Clearly, Mr. P did not have rest stops with tables of people handing him little paper cups or bottles of water. That would have been too easy. And you can forget glucose-infused gels that taste of chocolate (a very weird experience). No. He ran and ran, delivered his message, and then he died. So the story goes.

A statue of the original Marathon runner, at the Louvre, collapsing at the end of his race, message in hand. I don't know who those people are in the back. Obviously, they think Pheidippides is hot.

These days, people try to keep Marathon runners living after the fact. And it helps to take care of bodily functions along the way. Of course, Marathon runners have been known to expel all kinds of things while running the race. Sometimes there is just no time to stop. And when you’re pushing you body that hard, well, maybe you lose some level of control. But by that point, it probably doesn’t even matter.

A friend of mine ran the Boston Marathon in 2005, and she described to me the corral feeling of waiting at the starting line - they actually call them "corrals" - being packed in one place with thousands of other people, and needing desperately to use a rest room at exactly the same time as everyone else. And that's just at the beginning.

I ran the San Francisco Marathon last August. My time was nowhere near the winner of the women’s race in Boston this year, who came in at 2:32:16. But I did get somewhat close to my goal, and, bottom line, I finished the race - without having to stop once for the porta-potties. That was probably my biggest goal right there.

I did have to use one before the race. But a nice person let me skip the huge line, however, since it was approximately 2 minutes before my scheduled departure time (of 5:45 a.m., mind you). I made it to the starting gate just as they were calling my start group.

The Boston Globe reported that the 2007 Boston Marathon had 600 porta-potties on the course. I'm thinking: Only 600? That doesn't sound like enough. But that's a fair amount. And I hate to think what clean-up is like, but my guess is it not as bad as if there were no porta-potties.
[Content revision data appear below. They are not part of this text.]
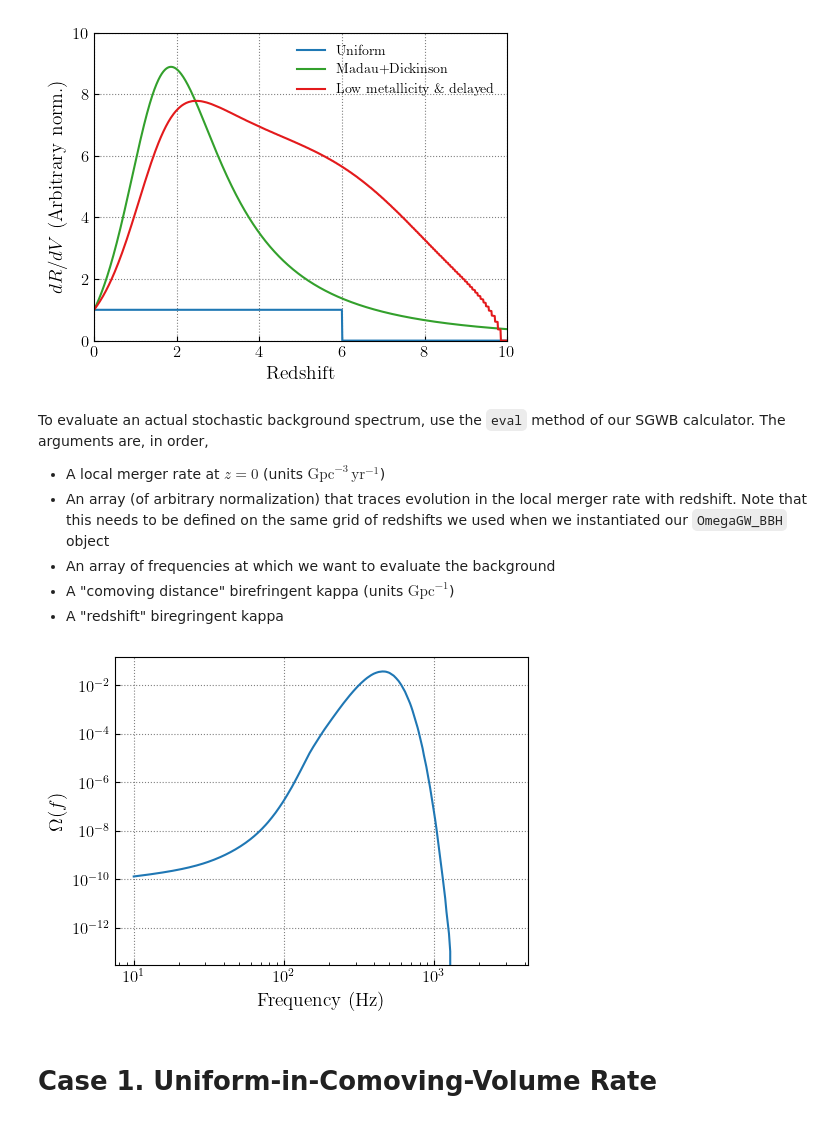
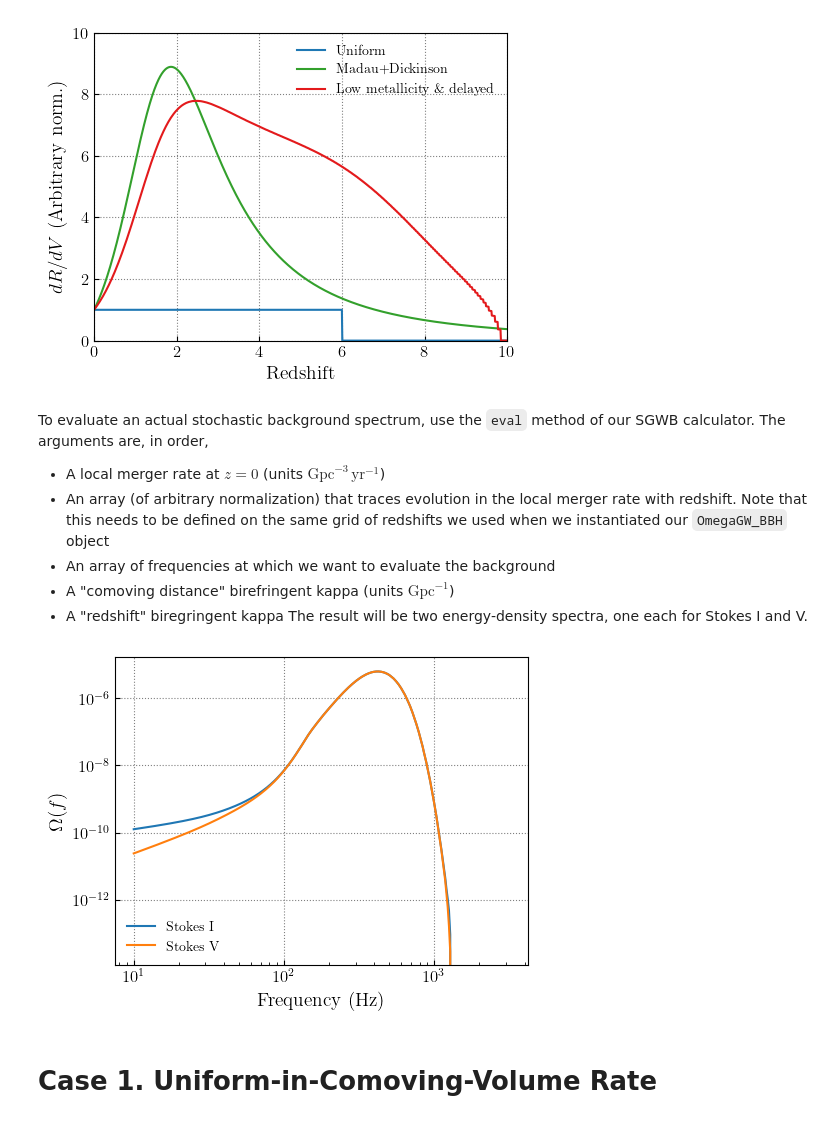
Before and after one commit to tcallister/stochastic-birefringence, a Jupyter notebook: kappa_inference_demo.ipynb, the cells around one changed output. Cells and saved outputs as stored; diff of their text form; code cells hidden in the pictures.

```diff
--- a/kappa_inference_demo.ipynb
+++ b/kappa_inference_demo.ipynb
@@ -128,21 +128,24 @@ To evaluate an actual stochastic background spectrum, use the `eval` method of o
    * An array of frequencies at which we want to evaluate the background
    * A "comoving distance" birefringent kappa (units $\mathrm{Gpc}^{-1}$)
    * A "redshift" biregringent kappa
+The result will be two energy-density spectra, one each for Stokes I and V.
 # %%
 freqs = np.logspace(1,3.5,300)
-kappa_dc = 0.5
-kappa_z = 0.25
-Omega_f = omg.eval(R0,dRdV_uniform,freqs,kappa_dc,kappa_z)
+kappa_dc = 0.3
+kappa_z = 0.2
+Omega_I_f,Omega_V_f = omg.eval(R0,dRdV_uniform,freqs,kappa_dc,kappa_z)
 
 fig,ax = plt.subplots(figsize=(5.33,4))
-ax.plot(freqs,Omega_f)
+ax.plot(freqs,Omega_I_f,label='Stokes I')
+ax.plot(freqs,Omega_V_f,label='Stokes V')
 ax.set_xscale('log')
 ax.set_yscale('log')
 ax.set_xlabel('Frequency (Hz)')
 ax.set_ylabel("$\Omega(f)$")
+ax.legend(loc='lower left',frameon=False,fontsize=10)
 plt.show()
 # %% [output]
-[figure, old version]
+[figure, new version]
 # %% [markdown]
 # Case 1. Uniform-in-Comoving-Volume Rate
 # %% [markdown]
```
Also changed, not shown: parts of 53 cells of this notebook, 1 other file.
Thank goodness for waste management engineers.

Photo Credit, top: Ian Chillag, NPR

1 comment:

Porta Toilets Potties said...

"26 miles of urine"

lol...that is classic.